* WORKING DATA:
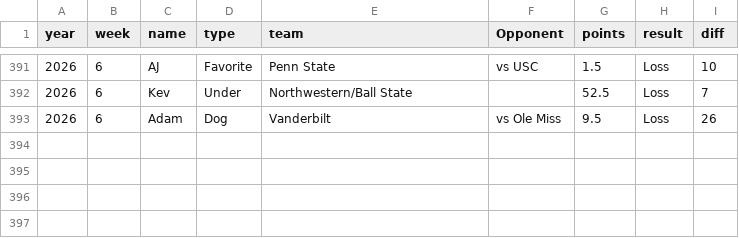
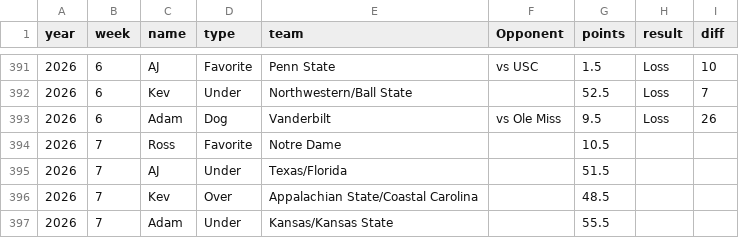
Before and after one commit to kevinjknudson/RBWR, a CSV file: picks.csv, drawn as a sheet; only a part is shown, gaps mark what is left out; the diff names each change by its address in the sheet, - before the commit and + after, or states it on an @@ line.

Commit message:
Sync picks from sheet

```diff
--- a/picks.csv
+++ b/picks.csv
+row 394: 2026 | 7 | Ross | Favorite | Notre Dame |  | 10.5
+row 395: 2026 | 7 | AJ | Under | Texas/Florida |  | 51.5
+row 396: 2026 | 7 | Kev | Over | Appalachian State/Coastal Carolina |  | 48.5
+row 397: 2026 | 7 | Adam | Under | Kansas/Kansas State |  | 55.5
```
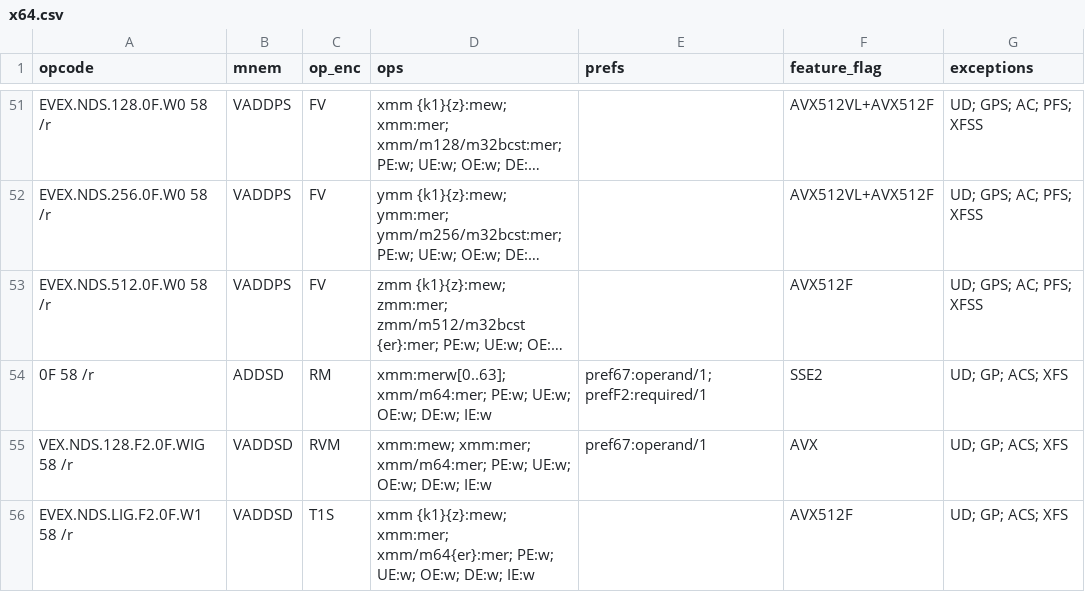
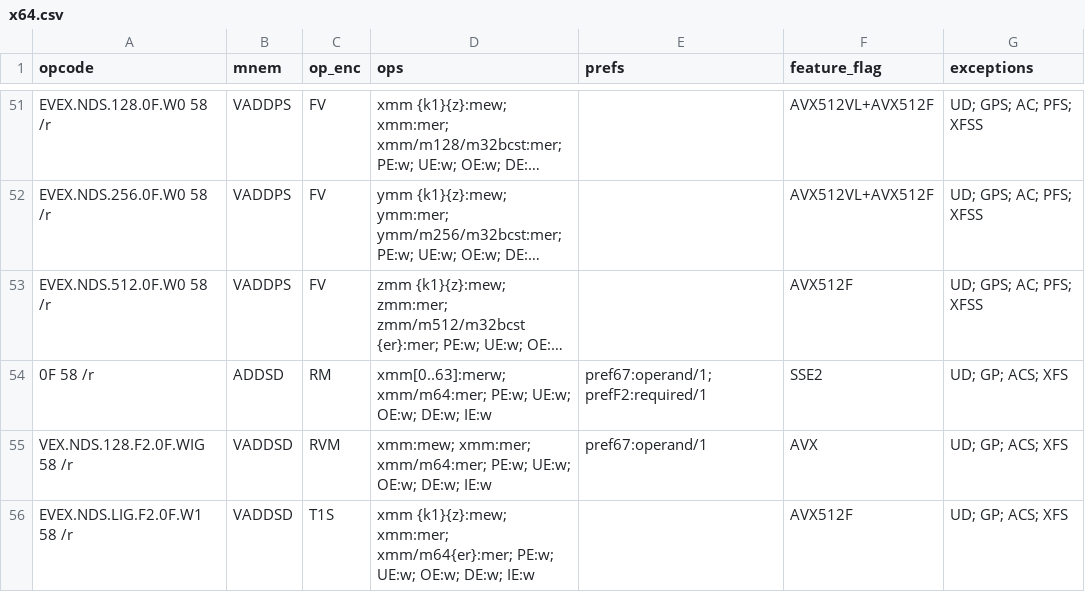
Before and after one commit to evoasm/evoasm-gen, a CSV file: data/tables/x64.csv, drawn as a sheet; only a part is shown, gaps mark what is left out; long unchanged cells end in …; the diff covers the shown part only; the diff names each change by its address in the sheet, - before the commit and + after, or states it on an @@ line.

```diff
--- a/data/tables/x64.csv
+++ b/data/tables/x64.csv
-D54 (ops): xmm:merw[0..63]; xmm/m64:mer; PE:w;…
+D54 (ops): xmm[0..63]:merw; xmm/m64:mer; PE:w;…
```
Also changed, not shown: 35 edited cells elsewhere in this file.
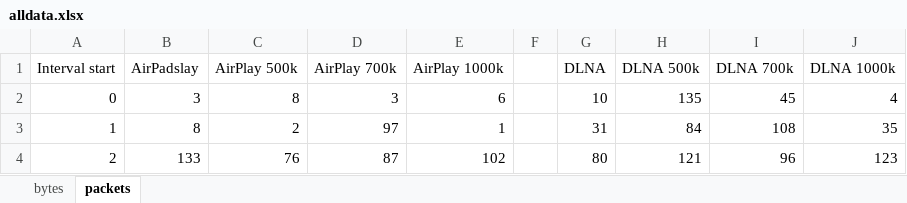
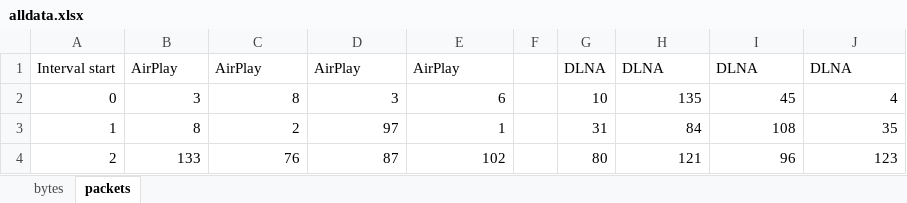
Before and after one commit to pengdev/home-networking, an Excel workbook: data/raw_traffic/alldata.xlsx, sheet packets, drawn as a sheet; only a part is shown; values as stored, in another font and other column widths than the file's, no borders; charts and pictures not drawn; the diff names each change by its address in the sheet, - before the commit and + after, or states it on an @@ line.

Commit message:
add traffic data pictures, fix organization issues in chapter 2

```diff
--- a/data/raw_traffic/alldata.xlsx (sheet packets)
+++ b/data/raw_traffic/alldata.xlsx (sheet packets)
-B1: AirPadslay
+B1: AirPlay
-C1: AirPlay 500k
+C1: AirPlay
-D1: AirPlay 700k
+D1: AirPlay
-E1: AirPlay 1000k
+E1: AirPlay
-H1: DLNA 500k
+H1: DLNA
-I1: DLNA 700k
+I1: DLNA
-J1: DLNA 1000k
+J1: DLNA
```
Also changed, not shown: sheet bytes, charts or pictures, 23 other files.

* AIM OF THE TASK: All of the data should come back exactly as written, but without pictures.

* TASK SOLUTION:
Before and after one commit to kevinjknudson/RBWR, a CSV file: picks.csv, drawn as a sheet; only a part is shown, gaps mark what is left out; the diff names each change by its address in the sheet, - before the commit and + after, or states it on an @@ line.

Commit message:
Sync picks from sheet

```diff
--- a/picks.csv
+++ b/picks.csv
+row 394: 2026 | 7 | Ross | Favorite | Notre Dame |  | 10.5
+row 395: 2026 | 7 | AJ | Under | Texas/Florida |  | 51.5
+row 396: 2026 | 7 | Kev | Over | Appalachian State/Coastal Carolina |  | 48.5
+row 397: 2026 | 7 | Adam | Under | Kansas/Kansas State |  | 55.5
```
Before and after one commit to evoasm/evoasm-gen, a CSV file: data/tables/x64.csv, drawn as a sheet; only a part is shown, gaps mark what is left out; long unchanged cells end in …; the diff covers the shown part only; the diff names each change by its address in the sheet, - before the commit and + after, or states it on an @@ line.

```diff
--- a/data/tables/x64.csv
+++ b/data/tables/x64.csv
-D54 (ops): xmm:merw[0..63]; xmm/m64:mer; PE:w;…
+D54 (ops): xmm[0..63]:merw; xmm/m64:mer; PE:w;…
```
Also changed, not shown: 35 edited cells elsewhere in this file.
Before and after one commit to pengdev/home-networking, an Excel workbook: data/raw_traffic/alldata.xlsx, sheet packets, drawn as a sheet; only a part is shown; values as stored, in another font and other column widths than the file's, no borders; charts and pictures not drawn; the diff names each change by its address in the sheet, - before the commit and + after, or states it on an @@ line.

Commit message:
add traffic data pictures, fix organization issues in chapter 2

```diff
--- a/data/raw_traffic/alldata.xlsx (sheet packets)
+++ b/data/raw_traffic/alldata.xlsx (sheet packets)
-B1: AirPadslay
+B1: AirPlay
-C1: AirPlay 500k
+C1: AirPlay
-D1: AirPlay 700k
+D1: AirPlay
-E1: AirPlay 1000k
+E1: AirPlay
-H1: DLNA 500k
+H1: DLNA
-I1: DLNA 700k
+I1: DLNA
-J1: DLNA 1000k
+J1: DLNA
```
Also changed, not shown: sheet bytes, charts or pictures, 23 other files.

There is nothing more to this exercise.